Now, more and more of us are turning to dating apps to swipe and feel that little “rush” from matching with a new profile or engaging in some flirtatious messaging. And why not? It’s healthy to flirt, to meet new people, right?

Not necessarily. Using dating apps as a distraction – to swipe through endless profiles – can work against you and delay the healing process after a break-up. As a writer for website Bustle described it: “An unexpected match with an attractive guy would briefly pull me out from under the cloud of sadness, and it validated my future dating potential in the most superficial way possible. At the time, I knew that it was wrong for the approval of random strangers to mean more to me than the unconditional support from my friends and family, but I didn't want to stop swiping: the next match could always be better than the last…After the fleeting glow from a witty text exchange faded, the positive feelings about myself did, too.”

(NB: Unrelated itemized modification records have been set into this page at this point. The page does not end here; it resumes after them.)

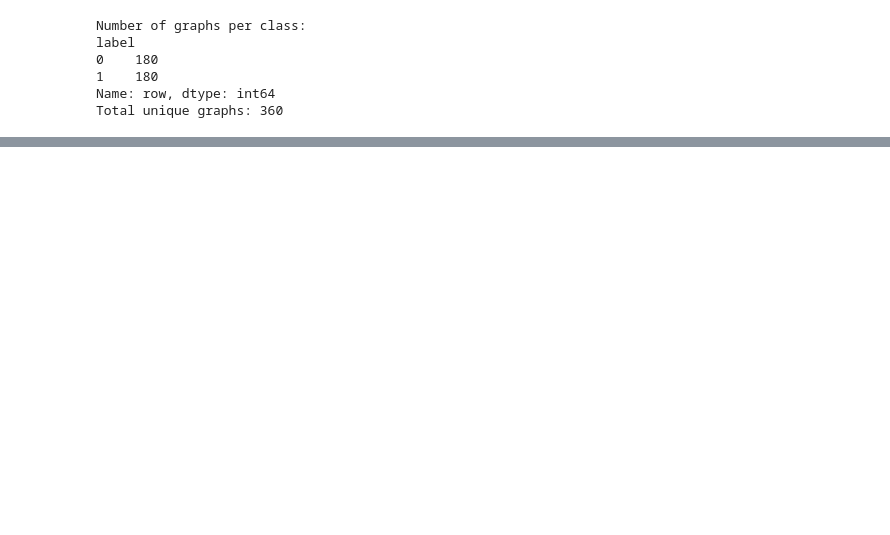
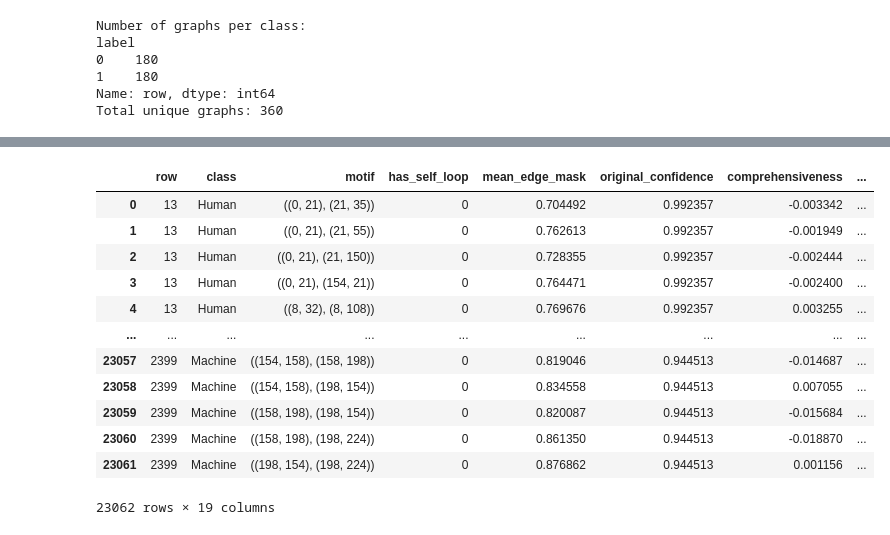
Before and after one commit to Okkers/slop_or_not, a Jupyter notebook: analysis/motif_analysis_train_50w_0.4.ipynb, the cells around one changed output, grey strips where cells are left out. Cells and saved outputs as stored; diff of their text form; code cells hidden in the pictures; blank space fills up the shorter version.

```diff
--- a/analysis/motif_analysis_train_50w_0.4.ipynb
+++ b/analysis/motif_analysis_train_50w_0.4.ipynb
@@ -35,0 +56,26 @@ df_motifs
+# %%
+import ast
+import pandas as pd
+
+df_motifs["function_words"] = pd.Series(
+    [None] * len(df_motifs),
+    index=df_motifs.index,
+    dtype=object
+)
+
+def convert_motif(motif):
+    if isinstance(motif, str):
+        motif = ast.literal_eval(motif)
+
+    motif_1, motif_2 = motif
+
+    words_1 = motif_to_fwords(motif_1, function_words)
+
+    words_2 = motif_to_fwords(motif_2, function_words)
+
+    return (words_1, words_2)
+
+for idx, row in df_motifs.iterrows():
+    df_motifs.at[idx, "function_words"] = convert_motif(row["motif"])
+
+df_motifs.head()
@@ -135,0 +324,28 @@ Correctly classified machine graphs: 172
+# %%
+df_metrics_per_sample_per_motif = pd.read_csv(metrics_analysis_path)
+
+df_metrics_per_sample_per_motif["function_words"] = pd.Series(
+    [None] * len(df_metrics_per_sample_per_motif),
+    index=df_metrics_per_sample_per_motif.index,
+    dtype=object
+)
+
+
+for idx, row in df_metrics_per_sample_per_motif.iterrows():
+    df_metrics_per_sample_per_motif.at[idx, "function_words"] = convert_motif(row["motif"])
+
+df_metrics_per_sample_per_motif
+# %% [output]
+|  | row | class | motif | has_self_loop | mean_edge_mask | original_confidence | comprehensiveness | ... |
+| 0 | 13 | Human | ((0, 21), (21, 35)) | 0 | 0.704492 | 0.992357 | -0.003342 | ... |
+| 1 | 13 | Human | ((0, 21), (21, 55)) | 0 | 0.762613 | 0.992357 | -0.001949 | ... |
+| 2 | 13 | Human | ((0, 21), (21, 150)) | 0 | 0.728355 | 0.992357 | -0.002444 | ... |
+| 3 | 13 | Human | ((0, 21), (154, 21)) | 0 | 0.764471 | 0.992357 | -0.002400 | ... |
+| 4 | 13 | Human | ((8, 32), (8, 108)) | 0 | 0.769676 | 0.992357 | 0.003255 | ... |
+| ... | ... | ... | ... | ... | ... | ... | ... | ... |
+| 23057 | 2399 | Machine | ((154, 158), (158, 198)) | 0 | 0.819046 | 0.944513 | -0.014687 | ... |
+| 23058 | 2399 | Machine | ((154, 158), (198, 154)) | 0 | 0.834558 | 0.944513 | 0.007055 | ... |
+| 23059 | 2399 | Machine | ((158, 198), (198, 154)) | 0 | 0.820087 | 0.944513 | -0.015684 | ... |
+| 23060 | 2399 | Machine | ((158, 198), (198, 224)) | 0 | 0.861350 | 0.944513 | -0.018870 | ... |
+| 23061 | 2399 | Machine | ((198, 154), (198, 224)) | 0 | 0.876862 | 0.944513 | 0.001156 | ... |
+23062 rows × 19 columns
```
Also changed, not shown: parts of 17 cells of this notebook, 7 other files.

Distracting ourselves isn’t always the best thing for getting over a break-up. Healing is a process – it’s good to feel your emotions and come to terms with your broken heart. Healthy transformation comes from this process of sitting with pain so we can let go and move on. Distraction only serves to delay our healing.

Don’t get me wrong – it’s good to throw yourself into something healthy, like joining a new running group or growing that garden you always wanted. But when you try and ignore your feelings, opting for quick fixes like the rush from swiping through a dating app, it can backfire.

The “high” you feel from superficial interaction is fleeting, and can leave you feeling worse than you did before – and more likely to swipe. In fact, swiping can become a validation exercise, rather than a healthy way to meet dates. You don’t want to confuse the app itself with your ability to connect with people.

Our self worth doesn’t come from how many matches or messages we get, or how many opportunities we have to meet new people. We have to feel grounded in ourselves – confident in our abilities, independence, and worthiness – rather than dependent on what others think – especially random strangers over text.

So next time you are tempted to login to Tinder after a break-up because you are in desperate need of distraction or validation, call your friend and go out for dinner instead. You’ll be happier and healthier in the long run.